What to do -> The output should be all lines of the entries below in which the word "installed" occurs.

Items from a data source
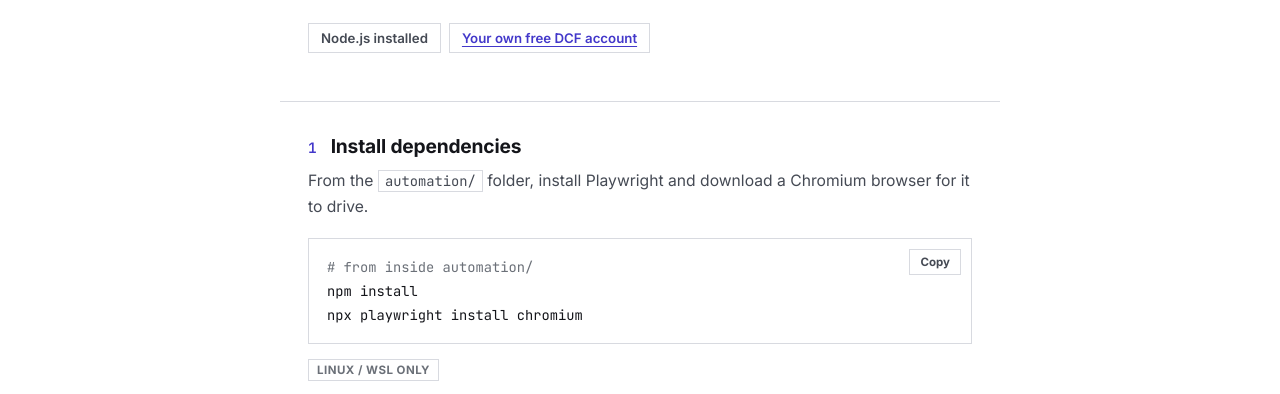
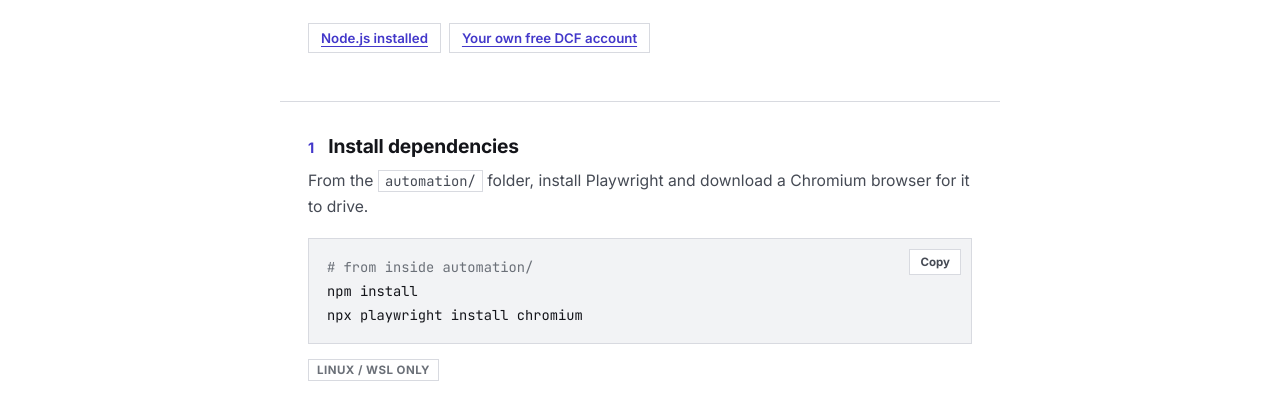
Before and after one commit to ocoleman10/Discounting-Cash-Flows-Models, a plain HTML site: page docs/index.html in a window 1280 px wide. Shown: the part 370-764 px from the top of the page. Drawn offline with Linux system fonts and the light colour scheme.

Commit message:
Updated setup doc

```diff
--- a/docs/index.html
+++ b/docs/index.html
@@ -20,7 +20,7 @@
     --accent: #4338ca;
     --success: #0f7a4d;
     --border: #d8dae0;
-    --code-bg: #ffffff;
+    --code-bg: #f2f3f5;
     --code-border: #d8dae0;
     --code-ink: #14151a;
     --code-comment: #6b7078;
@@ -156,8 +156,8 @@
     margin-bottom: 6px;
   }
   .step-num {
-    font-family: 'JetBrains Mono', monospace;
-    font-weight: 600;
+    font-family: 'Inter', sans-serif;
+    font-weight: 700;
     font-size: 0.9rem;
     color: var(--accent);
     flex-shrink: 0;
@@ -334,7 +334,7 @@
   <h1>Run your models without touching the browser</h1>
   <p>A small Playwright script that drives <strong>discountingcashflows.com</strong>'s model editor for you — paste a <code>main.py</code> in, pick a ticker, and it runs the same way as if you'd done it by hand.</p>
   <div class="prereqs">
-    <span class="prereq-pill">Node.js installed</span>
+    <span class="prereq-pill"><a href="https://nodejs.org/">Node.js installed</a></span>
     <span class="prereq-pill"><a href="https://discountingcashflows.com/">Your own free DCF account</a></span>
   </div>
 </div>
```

Exercise answer ->
-    <span class="prereq-pill">Node.js installed</span>
+    <span class="prereq-pill"><a href="https://nodejs.org/">Node.js installed</a></span>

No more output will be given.